We are the only charity in England dedicated to supporting non-Anglican places of worship. There are more than forty trusts rescuing Anglican churches.

Can we put on events at your chapels?

Yes! Most of our Churches, Chapels and Meeting Houses welcome events, meetings, concerts and ceremonies. Facilities, capacity and availability vary greatly and we keep charges realistic.  Go here to make an enquiry.

2020 Update: the current situation has led to some of our chapels closing to visitors. Please contact individual chapels to find out about their opening arrangements and social distancing provisions.

Do you give grants?

Unfortunately we do not have sufficient funds to offer grants, and all the fundraising we undertake is to support Historic Chapels as each year we need to raise £220,000 in order to continue our work. To support us as a Supporter or Patron please visit here or make a donation by visiting here.

Can my group visit?

We welcome group visits who have different interests in our chapels. We would advise enquiring in advance to ensure the building is open and accessible.

We also welcome enquires from groups who wish to hire our buildings for meetings or other events.

Do you get money from the churches or Government?

Neither – unlike the scheme for the Church of England which receives both. We have received generous grants from Historic England (which is ultimately funded by the Government) and the Heritage Lottery Fund, but we have to bid annually for these, case by case.

Who looks after the buildings?

Many of our chapels have local volunteers who help care and maintain our buildings. A full-time Local Community Officer supports the volunteers of all twenty chapels.

As we work to achieve financial sustainability over the next three years, we are working closely with Historic England to ensure that our new strategy remains on track. To help us achieve our outcomes, The Trust is currently working in partnership with the Churches Conservation Trust who provide support and advice to the HCT on a daily basis.

This support is made up of a HCT Local Community Officer who supports the volunteers with the day to day management of the chapels,three Estate Officers who arrange regular maintenance, and advices on minor repairs and larger building projects; a Finance Officer, and the management team of the CCT who advice the Trustees on governance and management of the Trust and the new strategy.

Do you charge admission?

No, but we hope you will leave a donation towards upkeep. For group visits or guided tours there may be a charge. At concerts and events admission charges and ticketing may apply.

Will you take on more buildings?

At present, we are unable to take on more chapels. We hope that once we have increased our finacial capacity over the next three years we will be able to review the situation. However, if a chapel were in desperate need and came with a viable endowment, we would consider taking the building on sooner.

Are you a religious charity?

We are registered with the Charity Commission as a secular charity. This is in part because of the diverse number of denominations our chapels are affiliated with. It means that we are able to provide support equally and fairly to all our chapels, which benefits the wider public.

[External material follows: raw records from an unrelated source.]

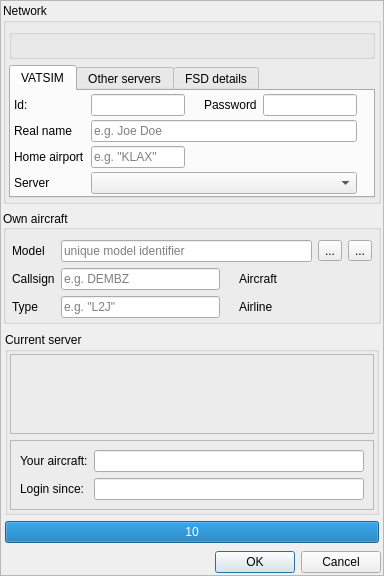
This is src/blackgui/components/logincomponent.ui in swift-project/pilotclient as Qt 5 draws it before an edit. The edited form follows.
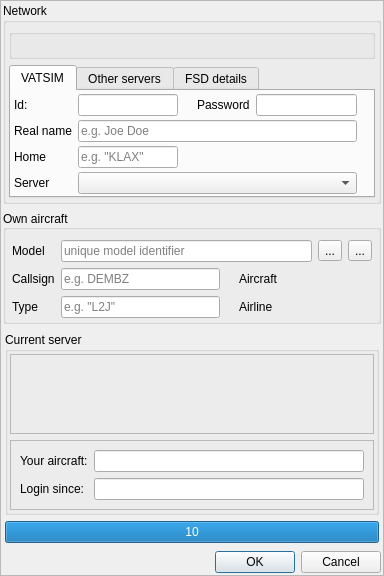
This is the edited form. Icons and pictures are not drawn. Custom widgets are drawn as their Qt base class.

Patch:
```diff
--- a/src/blackgui/components/logincomponent.ui
+++ b/src/blackgui/components/logincomponent.ui
@@ -158,7 +158,7 @@
           <item row="3" column="0">
            <widget class="QLabel" name="lbl_VatsimHomeAirport">
             <property name="text">
-             <string>Home airport</string>
+             <string>Home</string>
             </property>
            </widget>
           </item>
```
Left out of the diff: 3 changed lines with no effect on the pictures.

Are your buildings still used for worship?

All are buildings remain open for occasional worship as well as for use for a diverse range of community events and activities. Many are still available for baptisms, weddings and funerals.

Where do you operate?

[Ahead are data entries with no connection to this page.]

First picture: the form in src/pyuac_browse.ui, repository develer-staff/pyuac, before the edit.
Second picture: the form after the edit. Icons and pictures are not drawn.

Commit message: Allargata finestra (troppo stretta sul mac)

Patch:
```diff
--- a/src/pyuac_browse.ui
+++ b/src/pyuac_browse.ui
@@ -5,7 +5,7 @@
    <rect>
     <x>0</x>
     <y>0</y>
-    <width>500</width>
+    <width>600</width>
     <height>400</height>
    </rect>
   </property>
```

In England only. We have sister organisations in Wales and Scotland.

What is the significance of your buildings?

All our chapels are of national importance because of their architectural or historical significance. This is reflected by all our chapels being listed either grade II* or grade 1 star, making them among the 8% most important historically listed buildings in England.

Many of the chapels are important because of their association with social and religious reform. Historically, many of the people associated with the buildings have played pivotal roles in ensuring that religious tolerance and social equality was recognised. The values associated with the different denominations are still shared today and they are reflected in the diverse ways our volunteers and local communities use and share the buildings.

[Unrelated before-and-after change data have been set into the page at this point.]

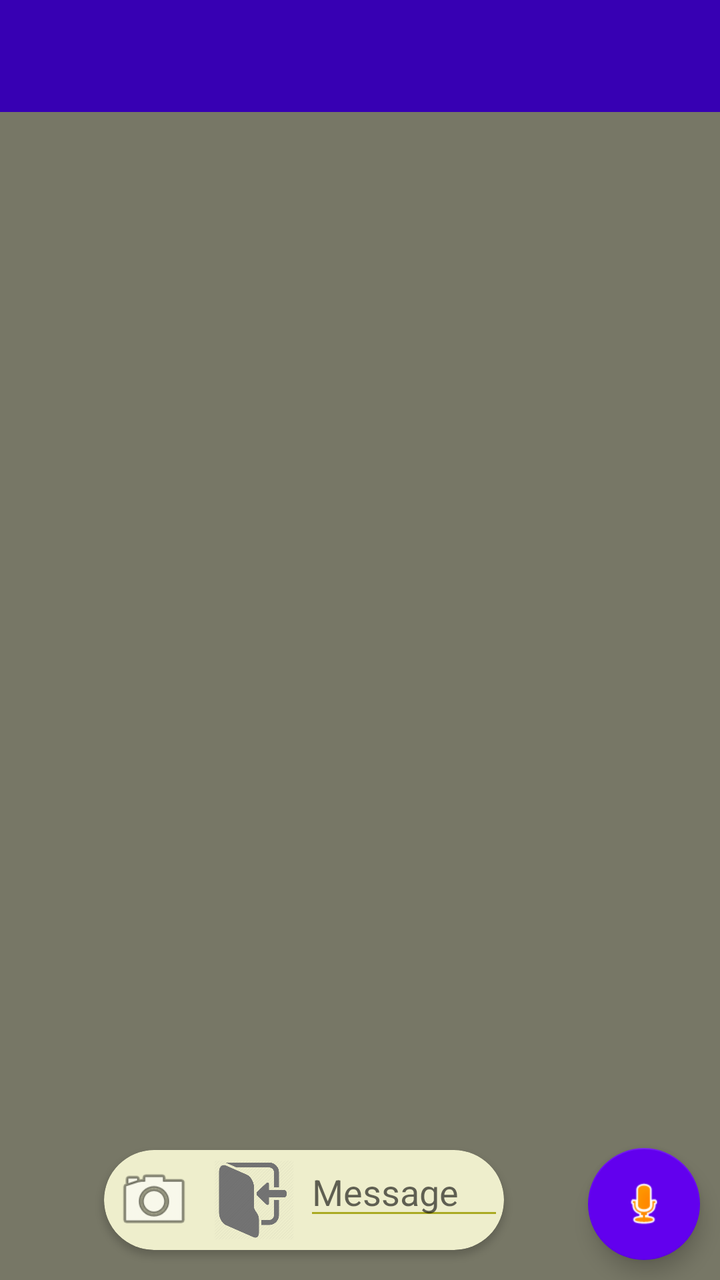
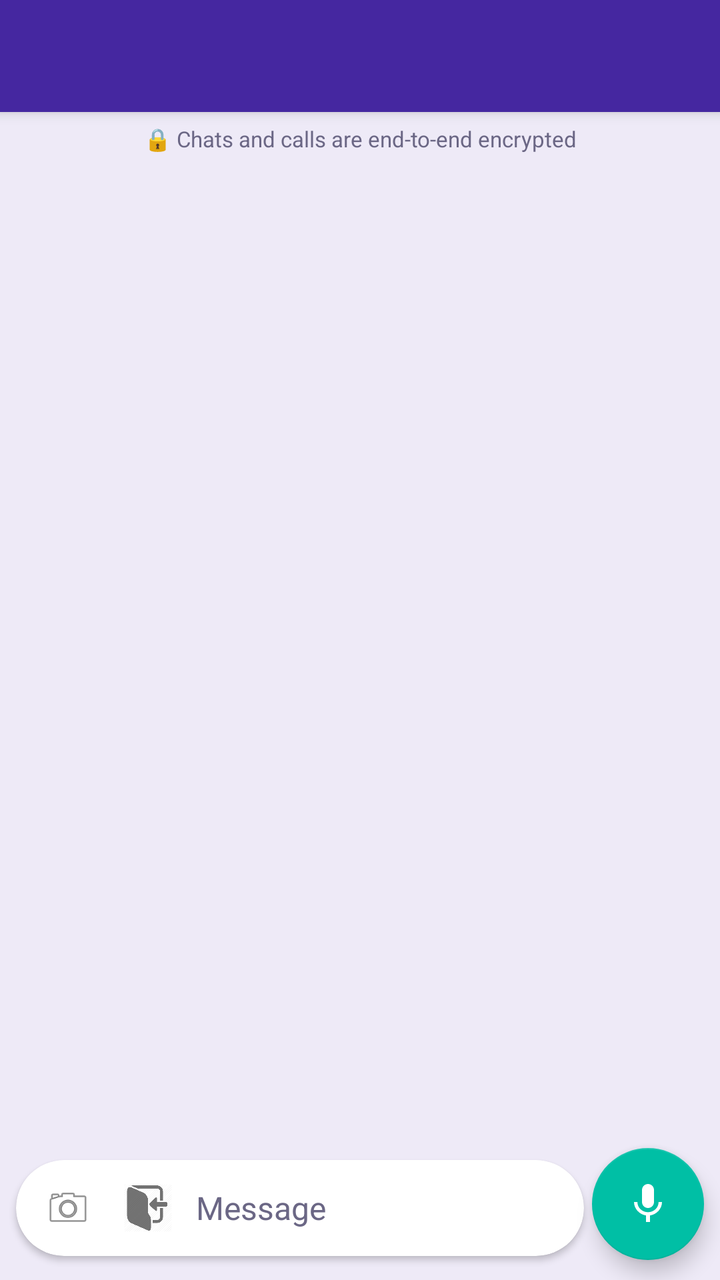

An Android layout rendered at two revisions. The XML below is the earlier revision; the diff shows what the commit changed to produce the second picture.
<!-- AndroidManifest.xml: application theme Theme.MyApplication -->
<!-- res/layout/activity_chat.xml -->
<androidx.constraintlayout.widget.ConstraintLayout xmlns:android="http://schemas.android.com/apk/res/android"
    xmlns:app="http://schemas.android.com/apk/res-auto"
    android:layout_width="match_parent"
	android:background="#776"
    android:layout_height="match_parent">
	
	<androidx.appcompat.widget.Toolbar
		android:layout_height="?attr/actionBarSize"
		android:layout_width="match_parent"
		android:id="@+id/chat_tools"
		android:background="?attr/colorPrimaryVariant"
		app:contentInsetLeft="0dp"
		app:contentInsetStart="0dp"
		app:contentInsetStartWithNavigation="0dp"
		app:flow_horizontalGap="0dp"
		app:layout_constraintTop_toTopOf="parent" />
		
	<androidx.recyclerview.widget.RecyclerView
		android:layout_height="0dp"
		android:layout_width="match_parent"
		android:id="@+id/chat_list"
		android:layout_marginTop="10dp"
		android:paddingTop="30dp"
		android:paddingBottom="50dp"
		android:clipToPadding="false"
		app:layout_constraintTop_toBottomOf="@+id/chat_tools"
		app:layout_constraintBottom_toTopOf="@+id/input_parent" />
		
	<androidx.cardview.widget.CardView
		android:layout_height="wrap_content"
		android:layout_width="wrap_content"
		android:layout_marginBottom="15dp"
		android:layout_marginLeft="10dp"
		app:cardBackgroundColor="#eec"
		app:cardCornerRadius="25dp"
		app:layout_constraintBottom_toBottomOf="parent"
		app:layout_constraintLeft_toLeftOf="parent"
		app:layout_constraintRight_toLeftOf="@+id/send_bt"
		android:id="@+id/input_parent">
		
		<LinearLayout
			android:layout_height="wrap_content"
			android:layout_width="wrap_content"
			android:orientation="horizontal">
			
			<ImageView
				android:layout_height="40dp"
				android:layout_width="40dp"
				android:id="@+id/picture"
				android:src="@android:drawable/ic_menu_camera"
				android:layout_margin="5dp" />
				
			<ImageView
				android:layout_height="40dp"
				android:layout_width="40dp"
				android:id="@+id/carm"
				android:src="@drawable/file"
				android:layout_margin="5dp" />
				
			<EditText
				android:layout_height="40dp"
				android:singleLine="false"
				android:maxLines="10"
				android:layout_width="100dp"
				android:hint="Message"
				android:textColor="#333"
				android:id="@+id/input" />
		</LinearLayout>
	</androidx.cardview.widget.CardView>
	
	<com.google.android.material.floatingactionbutton.FloatingActionButton
		android:layout_height="wrap_content"
		android:layout_width="wrap_content"
		android:id="@+id/send_bt"
		android:gravity="bottom | end"
		android:src="@android:drawable/presence_audio_away"
		app:backgroundTint="?attr/colorPrimary"
		app:layout_constraintBottom_toBottomOf="parent"
		app:layout_constraintRight_toRightOf="parent"
		android:layout_margin="10dp" />
		
	<Chronometer
		android:layout_height="wrap_content"
		android:id="@+id/rec_dur"
		android:layout_width="wrap_content"
		app:layout_constraintRight_toRightOf="parent"
		app:layout_constraintBottom_toTopOf="@+id/send_bt"
		android:layout_margin="10dp"
		android:visibility="gone" />

</androidx.constraintlayout.widget.ConstraintLayout>
<!-- resources referenced by this layout -->
<resources>
  <!-- drawable file: jpg bitmap (drawable, 20283 bytes) -->
  <style name="Theme.MyApplication" parent="Theme.AppCompat.Light.NoActionBar">
  
          
          <item name="colorPrimary">@color/purple_500</item>
          <item name="colorPrimaryVariant">@color/purple_700</item>
          <item name="colorOnPrimary">@color/white</item>
          
          <item name="colorSecondary">@color/teal_200</item>
          <item name="colorSecondaryVariant">@color/teal_700</item>
          <item name="colorOnSecondary">#ff3</item>
          
          <item name="android:statusBarColor" tools:targetApi="l">?attr/colorPrimaryVariant</item>
          <item name="android:navigationBarColor" tools:targetApi="l">?attr/colorPrimaryVariant</item>
  		<item name="android:textColorSecondary">#aa2</item>
  		<item name="android:textColorPrimary">#ff3</item>
  		<item name="android:textColor">#ff2</item>
  		<item name="colorSurface">?attr/colorPrimary</item>
  		<item name="android:itemBackground">?attr/colorPrimaryVariant</item>
          
      </style>
  <color name="purple_500">#FF6200EE</color>
  <color name="purple_700">#FF3700B3</color>
  <color name="white">#FFFFFFFF</color>
  <color name="teal_200">#FF03DAC5</color>
  <color name="teal_700">#FF018786</color>
</resources>

<!-- the commit's change to res/layout/activity_chat.xml (unified diff, before → after) -->
@@ -1,7 +1,7 @@
 <androidx.constraintlayout.widget.ConstraintLayout xmlns:android="http://schemas.android.com/apk/res/android"
     xmlns:app="http://schemas.android.com/apk/res-auto"
     android:layout_width="match_parent"
-	android:background="#776"
+	android:background="@color/chat_bg"
     android:layout_height="match_parent">
 	
 	<androidx.appcompat.widget.Toolbar
@@ -13,26 +13,44 @@
 		app:contentInsetStart="0dp"
 		app:contentInsetStartWithNavigation="0dp"
 		app:flow_horizontalGap="0dp"
-		app:layout_constraintTop_toTopOf="parent" />
+		app:layout_constraintTop_toTopOf="parent"
+		android:elevation="4dp" />
 		
+	
+	<TextView
+		android:id="@+id/encryption_banner"
+		android:layout_height="wrap_content"
+		android:layout_width="match_parent"
+		android:text="🔒 Chats and calls are end-to-end encrypted"
+		android:textSize="11sp"
+		android:textColor="@color/banner_text"
+		android:gravity="center"
+		android:paddingTop="6dp"
+		android:paddingBottom="6dp"
+		android:paddingStart="12dp"
+		android:paddingEnd="12dp"
+		app:layout_constraintTop_toBottomOf="@+id/chat_tools" />
+
 	<androidx.recyclerview.widget.RecyclerView
 		android:layout_height="0dp"
 		android:layout_width="match_parent"
 		android:id="@+id/chat_list"
 		android:layout_marginTop="10dp"
-		android:paddingTop="30dp"
-		android:paddingBottom="50dp"
+		android:paddingTop="10dp"
+		android:paddingBottom="8dp"
 		android:clipToPadding="false"
-		app:layout_constraintTop_toBottomOf="@+id/chat_tools"
+		app:layout_constraintTop_toBottomOf="@+id/encryption_banner"
 		app:layout_constraintBottom_toTopOf="@+id/input_parent" />
 		
 	<androidx.cardview.widget.CardView
 		android:layout_height="wrap_content"
-		android:layout_width="wrap_content"
-		android:layout_marginBottom="15dp"
-		android:layout_marginLeft="10dp"
-		app:cardBackgroundColor="#eec"
-		app:cardCornerRadius="25dp"
+		android:layout_width="0dp"
+		android:layout_marginBottom="12dp"
+		android:layout_marginLeft="8dp"
+		android:layout_marginRight="4dp"
+		app:cardBackgroundColor="@color/input_bg"
+		app:cardCornerRadius="28dp"
+		app:cardElevation="2dp"
 		app:layout_constraintBottom_toBottomOf="parent"
 		app:layout_constraintLeft_toLeftOf="parent"
 		app:layout_constraintRight_toLeftOf="@+id/send_bt"
@@ -40,30 +58,45 @@
 		
 		<LinearLayout
 			android:layout_height="wrap_content"
-			android:layout_width="wrap_content"
-			android:orientation="horizontal">
+			android:layout_width="match_parent"
+			android:gravity="center_vertical"
+			android:orientation="horizontal"
+			android:paddingLeft="6dp"
+			android:paddingRight="12dp">
 			
 			<ImageView
-				android:layout_height="40dp"
-				android:layout_width="40dp"
+				android:layout_height="36dp"
+				android:layout_width="36dp"
 				android:id="@+id/picture"
+				android:padding="6dp"
+				android:contentDescription="Take a photo or video"
 				android:src="@android:drawable/ic_menu_camera"
-				android:layout_margin="5dp" />
+				app:tint="@color/text_secondary"
+				android:layout_margin="2dp" />
 				
 			<ImageView
-				android:layout_height="40dp"
-				android:layout_width="40dp"
+				android:layout_height="36dp"
+				android:layout_width="36dp"
 				android:id="@+id/carm"
+				android:padding="6dp"
+				android:contentDescription="Attach a file"
 				android:src="@drawable/file"
-				android:layout_margin="5dp" />
+				android:layout_margin="2dp" />
 				
 			<EditText
-				android:layout_height="40dp"
+				android:layout_height="wrap_content"
+				android:minHeight="48dp"
 				android:singleLine="false"
-				android:maxLines="10"
-				android:layout_width="100dp"
+				android:maxLines="6"
+				android:layout_width="0dp"
+				android:layout_weight="1"
+				android:layout_marginLeft="4dp"
+				android:background="@null"
 				android:hint="Message"
-				android:textColor="#333"
+				android:textSize="16sp"
+				android:inputType="textCapSentences|textMultiLine"
+				android:textColorHint="@color/hint_text"
+				android:textColor="@color/input_text"
 				android:id="@+id/input" />
 		</LinearLayout>
 	</androidx.cardview.widget.CardView>
@@ -73,19 +106,87 @@
 		android:layout_width="wrap_content"
 		android:id="@+id/send_bt"
 		android:gravity="bottom | end"
-		android:src="@android:drawable/presence_audio_away"
-		app:backgroundTint="?attr/colorPrimary"
+		android:src="@drawable/ic_mic"
+		android:contentDescription="Record or send"
+		app:backgroundTint="@color/accent"
+		app:tint="@color/white"
 		app:layout_constraintBottom_toBottomOf="parent"
 		app:layout_constraintRight_toRightOf="parent"
-		android:layout_margin="10dp" />
+		android:layout_marginRight="8dp"
+		android:layout_marginBottom="10dp" />
 		
-	<Chronometer
+	
+	<LinearLayout
+		android:id="@+id/rec_bar"
+		android:layout_height="50dp"
+		android:layout_width="0dp"
+		android:orientation="horizontal"
+		android:gravity="center_vertical"
+		android:background="@drawable/rec_bar_bg"
+		android:paddingStart="10dp"
+		android:paddingEnd="14dp"
+		android:layout_marginLeft="10dp"
+		android:layout_marginBottom="18dp"
+		android:visibility="gone"
+		app:layout_constraintLeft_toLeftOf="parent"
+		app:layout_constraintRight_toLeftOf="@+id/send_bt"
+		app:layout_constraintBottom_toBottomOf="parent">
+
+		<ImageView
+			android:id="@+id/rec_cancel"
+			android:layout_height="34dp"
+			android:layout_width="34dp"
+			android:padding="4dp"
+			android:src="@drawable/ic_delete_dark"
+			android:contentDescription="Discard recording"
+			android:visibility="gone" />
+
+		<TextView
+			android:layout_height="wrap_content"
+			android:layout_width="wrap_content"
+			android:text="●"
+			android:textColor="#e22"
+			android:textSize="14sp"
+			android:layout_marginEnd="6dp"
+			android:layout_marginStart="4dp" />
+
+		<Chronometer
+			android:id="@+id/rec_dur"
+			android:layout_height="wrap_content"
+			android:layout_width="wrap_content"
+			android:textColor="#333"
+			android:textSize="16sp"
+			android:visibility="gone" />
+
+		<TextView
+			android:id="@+id/rec_hint"
+			android:layout_height="wrap_content"
+			android:layout_width="0dp"
+			android:layout_weight="1"
+			android:gravity="end"
+			android:text="◀  Slide to cancel"
+			android:textColor="#777"
+			android:textSize="14sp"
+			android:maxLines="1" />
+	</LinearLayout>
+
+	<TextView
+		android:id="@+id/lock_hint"
 		android:layout_height="wrap_content"
-		android:id="@+id/rec_dur"
 		android:layout_width="wrap_content"
+		android:text="🔒\n▲"
+		android:gravity="center"
+		android:textSize="16sp"
+		android:textColor="#333"
+		android:paddingTop="10dp"
+		android:paddingBottom="10dp"
+		android:paddingLeft="12dp"
+		android:paddingRight="12dp"
+		android:background="@drawable/rec_bar_bg"
+		android:visibility="gone"
+		android:layout_marginRight="22dp"
+		android:layout_marginBottom="8dp"
 		app:layout_constraintRight_toRightOf="parent"
-		app:layout_constraintBottom_toTopOf="@+id/send_bt"
-		android:layout_margin="10dp"
-		android:visibility="gone" />
+		app:layout_constraintBottom_toTopOf="@+id/send_bt" />
 
 </androidx.constraintlayout.widget.ConstraintLayout>
<!-- resource entries referenced after the edit -->
@@ -1,30 +1,65 @@
 <!-- resources referenced by this layout -->
 <resources>
+  <color name="accent">#FF00BFA5</color>
+  <color name="banner_text">#FF6B6785</color>
+  <color name="chat_bg">#FFEEEAF7</color>
+  <color name="hint_text">#FF6B6785</color>
+  <color name="input_bg">#FFFFFFFF</color>
+  <color name="input_text">#FF1F1B2E</color>
+  <color name="text_secondary">#FF5F5B76</color>
   <!-- drawable file: jpg bitmap (drawable, 20283 bytes) -->
+  <!-- drawable ic_delete_dark (drawable) -->
+  <vector xmlns:android="http://schemas.android.com/apk/res/android"
+  	android:width="24dp"
+  	android:height="24dp"
+  	android:viewportWidth="24"
+  	android:viewportHeight="24">
+  	<path
+  		android:fillColor="#FF777777"
+  		android:pathData="M6,19c0,1.1 0.9,2 2,2h8c1.1,0 2,-0.9 2,-2V7H6v12zM19,4h-3.5l-1,-1h-5l-1,1H5v2h14V4z" />
+  </vector>
+  <!-- drawable ic_mic (drawable) -->
+  <vector xmlns:android="http://schemas.android.com/apk/res/android"
+  	android:width="24dp"
+  	android:height="24dp"
+  	android:viewportWidth="24"
+  	android:viewportHeight="24">
+  	<path
+  		android:fillColor="#FFFFFFFF"
+  		android:pathData="M12,14c1.66,0 3,-1.34 3,-3V5c0,-1.66 -1.34,-3 -3,-3S9,3.34 9,5v6c0,1.66 1.34,3 3,3zM17.3,11c0,3 -2.54,5.1 -5.3,5.1S6.7,14 6.7,11H5c0,3.41 2.72,6.23 6,6.72V21h2v-3.28c3.28,-0.48 6,-3.3 6,-6.72h-1.7z" />
+  </vector>
+  <!-- drawable rec_bar_bg (drawable) -->
+  <?xml version="1.0" encoding="utf-8"?>
+  <shape xmlns:android="http://schemas.android.com/apk/res/android" android:shape="rectangle">
+  	<solid android:color="@color/input_bg" />
+  	<stroke android:width="1dp" android:color="#1F000000" />
+  	<corners android:radius="28dp" />
+  </shape>
   <style name="Theme.MyApplication" parent="Theme.AppCompat.Light.NoActionBar">
-  
-          
           <item name="colorPrimary">@color/purple_500</item>
           <item name="colorPrimaryVariant">@color/purple_700</item>
           <item name="colorOnPrimary">@color/white</item>
-          
+          <item name="colorAccent">@color/accent</item>
+  
           <item name="colorSecondary">@color/teal_200</item>
           <item name="colorSecondaryVariant">@color/teal_700</item>
-          <item name="colorOnSecondary">#ff3</item>
-          
+          <item name="colorOnSecondary">@color/white</item>
+  
+          <item name="android:windowBackground">@color/window_bg</item>
           <item name="android:statusBarColor" tools:targetApi="l">?attr/colorPrimaryVariant</item>
-          <item name="android:navigationBarColor" tools:targetApi="l">?attr/colorPrimaryVariant</item>
-  		<item name="android:textColorSecondary">#aa2</item>
-  		<item name="android:textColorPrimary">#ff3</item>
-  		<item name="android:textColor">#ff2</item>
-  		<item name="colorSurface">?attr/colorPrimary</item>
-  		<item name="android:itemBackground">?attr/colorPrimaryVariant</item>
-          
+          <item name="android:navigationBarColor" tools:targetApi="l">@color/window_bg</item>
+          <item name="android:windowLightNavigationBar" tools:targetApi="o_mr1">true</item>
+          <item name="android:textColorPrimary">@color/text_primary</item>
+          <item name="android:textColorSecondary">@color/text_secondary</item>
+          <item name="colorSurface">@color/white</item>
+          <item name="colorOnSurface">@color/text_primary</item>
       </style>
-  <color name="purple_500">#FF6200EE</color>
-  <color name="purple_700">#FF3700B3</color>
+  <color name="purple_500">#FF5E35B1</color>
+  <color name="purple_700">#FF4527A0</color>
   <color name="white">#FFFFFFFF</color>
-  <color name="teal_200">#FF03DAC5</color>
-  <color name="teal_700">#FF018786</color>
+  <color name="teal_200">#FF00BFA5</color>
+  <color name="teal_700">#FF00897B</color>
+  <color name="window_bg">#FFF6F4FB</color>
+  <color name="text_primary">#FF1F1B2E</color>
 </resources>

Can I get married in your buildings?

Religious marriages are available in six of our twenty buildings, with a ceremony according the tradition for those buildings. Under UK law we cannot offer civil ceremonies. However, you may have a blessing or celebration at one of our buildings, following a civil ceremony at a Register Office. Go here for details.

Who runs Historic Chapels Trust?

The charity’s unpaid Trustees have ultimate responsibility. Most of our buildings benefit greatly from the support of local volunteers. The volunteers of all twenty building are supprted by a full-time Local Community Officer.

Who are the Churches Conservation Trust (CCT)?

The CCT are the national body responsible for protecting Church of England churches at risk. They own the third largest collection of heritage buildings in the country, all of which are places of worship no longer in regular use. For over 50 years they have been developing expertise in the repair, conservation and regeneration of Places of Worship, and they support their own extensive network of local volunteers. We believe that they have the expertise, capacity, credibility and knowledge of working with local volunteers to offer us a practical way forward to support the future of the HCT.

What happens about day-to-day enquiries and forthcoming events

All enquires, including the hire or longer-term rent of a chapel, burials or general queries should be emailed to Vivienne Cooling at vcooling@thecct.org.uk or hct@thecct.org.uk. Chapel specific enquires, such as events or local hire can be emailed directly to a chapel using the contact us page.

Can I see your accounts?

Yes. Audited accounts for the last five years are available on the Charity Commission website and may be downloaded free of charge.